On the first day of Black History Month, SEIU partnered with the National Domestic Workers Alliance (NDWA) to host a virtual interdenominational, multilingual prayer vigil honoring the essential care nursing home and home care workers provide for our nation’s aging parents, grandparents and loved ones with disabilities. The vigil welcomed care workers from all walks of life and featured remarks from a diverse set of faith leaders and SEIU member leaders, as well as SEIU International President Mary Kay Henry and NDWA Founder and Director Ai-jen Poo.
Home care and nursing home workers — the majority of whom are women and women of color — have historically and intentionally been underpaid and overlooked. Throughout the pandemic, many of these workers have been forced to make the impossible choice of going to work unprotected or staying at home without pay. Defying all odds, they have upheld their commitment to providing compassionate, essential care for their clients no matter what.
“Because of Harriet Tubman’s faith, she saw herself as more than a slave. She was able to see a future. When she came out she encouraged others to do the same,” shared SEIU VA512 member Yolanda Ross, a home care worker who emceed the vigil. “Our union was an answer to my prayer. I knew God was listening to our prayers when I heard President Joe Biden talk about care workers as part of his plans to build back our country. He’s hearing the cries of those who have to work multiple jobs to make ends meet.”

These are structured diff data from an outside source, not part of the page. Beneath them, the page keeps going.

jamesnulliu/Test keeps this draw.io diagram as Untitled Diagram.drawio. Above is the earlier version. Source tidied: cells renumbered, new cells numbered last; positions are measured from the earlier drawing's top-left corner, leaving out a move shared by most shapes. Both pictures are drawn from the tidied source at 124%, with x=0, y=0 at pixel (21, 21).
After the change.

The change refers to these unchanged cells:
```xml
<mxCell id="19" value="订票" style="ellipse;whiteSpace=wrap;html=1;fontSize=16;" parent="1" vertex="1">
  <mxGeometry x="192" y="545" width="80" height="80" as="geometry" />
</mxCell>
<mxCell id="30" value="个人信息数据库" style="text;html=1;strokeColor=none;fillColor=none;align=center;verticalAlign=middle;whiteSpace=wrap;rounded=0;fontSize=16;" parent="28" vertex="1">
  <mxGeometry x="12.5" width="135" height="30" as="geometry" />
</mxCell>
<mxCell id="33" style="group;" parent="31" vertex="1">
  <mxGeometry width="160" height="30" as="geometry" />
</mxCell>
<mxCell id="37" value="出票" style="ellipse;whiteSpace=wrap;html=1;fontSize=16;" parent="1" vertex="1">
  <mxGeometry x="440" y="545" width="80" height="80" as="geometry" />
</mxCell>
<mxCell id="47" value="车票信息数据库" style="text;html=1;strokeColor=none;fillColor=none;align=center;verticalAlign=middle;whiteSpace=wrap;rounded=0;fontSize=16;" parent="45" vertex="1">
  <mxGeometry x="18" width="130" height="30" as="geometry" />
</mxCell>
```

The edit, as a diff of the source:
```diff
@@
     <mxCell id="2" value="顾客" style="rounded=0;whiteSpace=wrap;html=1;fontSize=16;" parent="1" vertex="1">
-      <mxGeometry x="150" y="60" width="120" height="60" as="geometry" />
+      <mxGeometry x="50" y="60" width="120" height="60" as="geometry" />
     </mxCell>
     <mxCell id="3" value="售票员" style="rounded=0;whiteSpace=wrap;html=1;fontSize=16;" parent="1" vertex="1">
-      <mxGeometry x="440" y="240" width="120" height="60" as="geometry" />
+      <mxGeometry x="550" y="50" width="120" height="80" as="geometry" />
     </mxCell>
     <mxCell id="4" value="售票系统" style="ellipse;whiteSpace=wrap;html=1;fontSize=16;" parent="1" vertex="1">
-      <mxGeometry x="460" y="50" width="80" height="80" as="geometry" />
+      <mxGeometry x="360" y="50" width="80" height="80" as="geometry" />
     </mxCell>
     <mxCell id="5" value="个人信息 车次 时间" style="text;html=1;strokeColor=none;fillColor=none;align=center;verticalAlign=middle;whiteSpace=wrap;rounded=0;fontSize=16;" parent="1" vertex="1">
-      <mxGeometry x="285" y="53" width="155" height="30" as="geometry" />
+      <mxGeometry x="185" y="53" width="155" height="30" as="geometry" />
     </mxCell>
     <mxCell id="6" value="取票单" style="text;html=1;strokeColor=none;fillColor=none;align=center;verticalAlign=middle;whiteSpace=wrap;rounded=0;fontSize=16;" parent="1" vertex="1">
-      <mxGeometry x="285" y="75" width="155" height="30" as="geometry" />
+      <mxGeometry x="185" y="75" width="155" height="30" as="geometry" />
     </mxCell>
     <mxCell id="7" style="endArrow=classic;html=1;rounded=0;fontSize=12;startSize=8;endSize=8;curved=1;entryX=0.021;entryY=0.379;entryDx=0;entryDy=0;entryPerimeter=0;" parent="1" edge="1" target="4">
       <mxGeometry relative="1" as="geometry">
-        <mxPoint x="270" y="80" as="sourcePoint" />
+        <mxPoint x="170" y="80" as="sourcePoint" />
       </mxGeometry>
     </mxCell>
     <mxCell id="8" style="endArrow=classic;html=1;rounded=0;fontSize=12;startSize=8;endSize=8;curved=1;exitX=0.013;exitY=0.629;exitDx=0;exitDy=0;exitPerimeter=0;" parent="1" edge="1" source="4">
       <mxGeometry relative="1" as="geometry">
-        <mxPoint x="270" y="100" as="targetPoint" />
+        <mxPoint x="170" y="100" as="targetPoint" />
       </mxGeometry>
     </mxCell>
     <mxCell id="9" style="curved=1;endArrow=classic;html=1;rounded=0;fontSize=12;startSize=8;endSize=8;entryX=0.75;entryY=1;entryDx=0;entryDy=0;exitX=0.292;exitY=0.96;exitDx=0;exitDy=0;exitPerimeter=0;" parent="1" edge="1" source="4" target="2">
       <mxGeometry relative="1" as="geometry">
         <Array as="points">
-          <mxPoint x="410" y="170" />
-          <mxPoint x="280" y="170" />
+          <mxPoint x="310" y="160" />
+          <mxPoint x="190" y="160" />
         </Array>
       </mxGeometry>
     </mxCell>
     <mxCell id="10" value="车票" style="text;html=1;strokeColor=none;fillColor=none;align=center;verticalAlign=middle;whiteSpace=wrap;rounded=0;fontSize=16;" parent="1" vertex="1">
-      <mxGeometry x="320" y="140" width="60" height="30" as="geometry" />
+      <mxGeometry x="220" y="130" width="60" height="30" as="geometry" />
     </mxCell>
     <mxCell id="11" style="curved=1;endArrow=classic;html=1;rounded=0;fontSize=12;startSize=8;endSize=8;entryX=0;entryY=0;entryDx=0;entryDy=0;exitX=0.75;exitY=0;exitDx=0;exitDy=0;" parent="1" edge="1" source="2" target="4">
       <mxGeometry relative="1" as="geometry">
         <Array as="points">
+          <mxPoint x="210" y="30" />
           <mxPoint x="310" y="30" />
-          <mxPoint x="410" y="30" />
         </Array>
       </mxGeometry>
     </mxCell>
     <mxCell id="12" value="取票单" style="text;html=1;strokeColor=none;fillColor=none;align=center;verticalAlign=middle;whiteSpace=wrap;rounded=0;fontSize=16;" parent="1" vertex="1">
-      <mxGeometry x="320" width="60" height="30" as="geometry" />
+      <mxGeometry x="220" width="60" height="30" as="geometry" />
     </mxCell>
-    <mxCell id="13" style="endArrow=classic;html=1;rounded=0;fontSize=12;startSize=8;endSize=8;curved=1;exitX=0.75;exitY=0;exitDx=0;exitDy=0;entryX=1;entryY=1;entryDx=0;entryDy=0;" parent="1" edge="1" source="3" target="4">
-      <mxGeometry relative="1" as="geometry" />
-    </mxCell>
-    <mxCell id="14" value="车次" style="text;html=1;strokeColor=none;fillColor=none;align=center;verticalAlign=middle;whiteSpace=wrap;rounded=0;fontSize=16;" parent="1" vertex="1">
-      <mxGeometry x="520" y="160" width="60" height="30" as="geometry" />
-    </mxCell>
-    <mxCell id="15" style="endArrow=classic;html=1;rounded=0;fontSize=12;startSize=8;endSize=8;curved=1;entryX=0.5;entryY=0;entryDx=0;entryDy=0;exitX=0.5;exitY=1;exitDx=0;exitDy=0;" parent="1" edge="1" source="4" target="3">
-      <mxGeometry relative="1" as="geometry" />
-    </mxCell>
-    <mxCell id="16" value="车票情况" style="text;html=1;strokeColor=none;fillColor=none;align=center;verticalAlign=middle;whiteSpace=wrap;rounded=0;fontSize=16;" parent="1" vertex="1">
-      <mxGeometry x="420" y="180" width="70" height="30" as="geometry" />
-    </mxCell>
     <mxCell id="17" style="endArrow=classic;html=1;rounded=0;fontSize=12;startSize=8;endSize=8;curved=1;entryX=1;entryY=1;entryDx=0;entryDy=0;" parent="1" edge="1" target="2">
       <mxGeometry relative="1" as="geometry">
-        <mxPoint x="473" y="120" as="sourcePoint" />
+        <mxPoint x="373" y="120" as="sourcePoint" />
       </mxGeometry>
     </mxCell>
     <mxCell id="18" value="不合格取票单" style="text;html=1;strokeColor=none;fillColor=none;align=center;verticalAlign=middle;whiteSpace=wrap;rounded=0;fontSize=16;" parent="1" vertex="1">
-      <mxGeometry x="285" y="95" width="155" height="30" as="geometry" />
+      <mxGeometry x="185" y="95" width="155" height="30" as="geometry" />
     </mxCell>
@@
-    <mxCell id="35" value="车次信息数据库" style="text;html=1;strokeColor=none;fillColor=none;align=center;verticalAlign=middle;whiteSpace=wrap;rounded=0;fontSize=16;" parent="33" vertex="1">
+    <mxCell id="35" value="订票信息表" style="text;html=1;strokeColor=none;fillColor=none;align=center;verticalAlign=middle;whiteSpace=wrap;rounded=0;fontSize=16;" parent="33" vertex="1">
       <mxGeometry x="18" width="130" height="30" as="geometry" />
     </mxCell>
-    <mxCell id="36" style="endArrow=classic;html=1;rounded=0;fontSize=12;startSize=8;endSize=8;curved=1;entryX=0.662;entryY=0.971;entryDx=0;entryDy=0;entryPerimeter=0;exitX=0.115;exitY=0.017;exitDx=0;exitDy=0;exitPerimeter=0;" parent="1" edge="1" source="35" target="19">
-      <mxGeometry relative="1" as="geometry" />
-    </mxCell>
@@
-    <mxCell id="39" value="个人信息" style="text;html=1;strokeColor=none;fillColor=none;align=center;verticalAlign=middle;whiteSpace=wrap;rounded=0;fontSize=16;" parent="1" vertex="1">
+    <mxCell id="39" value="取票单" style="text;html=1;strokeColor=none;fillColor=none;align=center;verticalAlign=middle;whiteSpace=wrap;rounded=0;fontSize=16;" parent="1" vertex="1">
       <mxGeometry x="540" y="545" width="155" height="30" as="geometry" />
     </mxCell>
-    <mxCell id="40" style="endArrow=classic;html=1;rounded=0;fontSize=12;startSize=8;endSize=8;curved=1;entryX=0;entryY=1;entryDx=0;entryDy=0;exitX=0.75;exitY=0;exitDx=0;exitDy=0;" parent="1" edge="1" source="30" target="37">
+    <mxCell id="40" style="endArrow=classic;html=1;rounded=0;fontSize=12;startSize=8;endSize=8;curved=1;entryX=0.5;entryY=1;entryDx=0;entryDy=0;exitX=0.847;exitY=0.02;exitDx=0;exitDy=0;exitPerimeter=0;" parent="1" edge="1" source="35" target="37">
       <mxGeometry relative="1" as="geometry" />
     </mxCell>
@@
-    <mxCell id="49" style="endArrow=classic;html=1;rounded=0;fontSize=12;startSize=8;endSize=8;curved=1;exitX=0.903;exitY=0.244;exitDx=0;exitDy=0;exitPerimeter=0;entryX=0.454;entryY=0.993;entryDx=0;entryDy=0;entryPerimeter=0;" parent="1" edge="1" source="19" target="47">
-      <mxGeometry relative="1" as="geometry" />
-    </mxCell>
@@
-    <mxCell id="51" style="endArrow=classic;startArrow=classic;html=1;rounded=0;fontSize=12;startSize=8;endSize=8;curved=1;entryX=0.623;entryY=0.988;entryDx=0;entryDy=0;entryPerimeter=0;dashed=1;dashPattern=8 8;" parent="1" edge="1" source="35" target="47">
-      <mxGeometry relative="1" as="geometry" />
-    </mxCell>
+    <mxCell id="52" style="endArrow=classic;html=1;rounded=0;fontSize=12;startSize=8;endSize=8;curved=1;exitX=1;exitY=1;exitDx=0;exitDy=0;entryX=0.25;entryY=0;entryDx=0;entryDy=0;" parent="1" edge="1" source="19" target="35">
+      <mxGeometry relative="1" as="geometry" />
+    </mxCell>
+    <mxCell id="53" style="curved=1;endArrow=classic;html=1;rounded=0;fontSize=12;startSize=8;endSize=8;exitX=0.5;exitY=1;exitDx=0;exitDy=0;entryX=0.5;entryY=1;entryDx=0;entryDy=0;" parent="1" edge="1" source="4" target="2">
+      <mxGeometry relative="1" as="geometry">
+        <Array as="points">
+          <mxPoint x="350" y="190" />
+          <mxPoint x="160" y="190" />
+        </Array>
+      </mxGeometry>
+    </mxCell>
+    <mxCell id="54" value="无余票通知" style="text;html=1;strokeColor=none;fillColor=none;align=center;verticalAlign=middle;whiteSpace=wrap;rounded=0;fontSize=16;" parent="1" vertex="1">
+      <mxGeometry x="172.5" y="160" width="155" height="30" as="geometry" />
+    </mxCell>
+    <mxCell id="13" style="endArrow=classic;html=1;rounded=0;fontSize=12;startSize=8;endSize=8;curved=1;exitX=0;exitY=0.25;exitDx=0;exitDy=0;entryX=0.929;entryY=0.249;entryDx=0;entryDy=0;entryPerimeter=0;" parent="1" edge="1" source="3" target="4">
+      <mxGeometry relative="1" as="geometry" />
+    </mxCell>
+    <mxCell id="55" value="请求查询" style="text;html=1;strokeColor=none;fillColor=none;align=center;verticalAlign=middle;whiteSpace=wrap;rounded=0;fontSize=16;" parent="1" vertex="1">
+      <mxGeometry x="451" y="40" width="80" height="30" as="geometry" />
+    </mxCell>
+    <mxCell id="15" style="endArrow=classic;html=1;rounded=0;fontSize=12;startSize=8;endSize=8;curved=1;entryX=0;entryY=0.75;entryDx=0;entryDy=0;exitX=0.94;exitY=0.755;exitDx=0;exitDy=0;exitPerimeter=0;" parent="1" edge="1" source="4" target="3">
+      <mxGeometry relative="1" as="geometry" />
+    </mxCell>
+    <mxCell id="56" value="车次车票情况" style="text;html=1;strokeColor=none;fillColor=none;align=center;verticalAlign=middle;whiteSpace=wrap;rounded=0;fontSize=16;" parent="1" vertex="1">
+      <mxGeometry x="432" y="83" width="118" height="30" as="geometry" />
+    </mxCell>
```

Attendees were inspired to put their faith and intentions to action by calling members of Congress, urging them to invest in Medicaid, and make the jobs needed to care for aging parents and loved ones with disabilities good union jobs.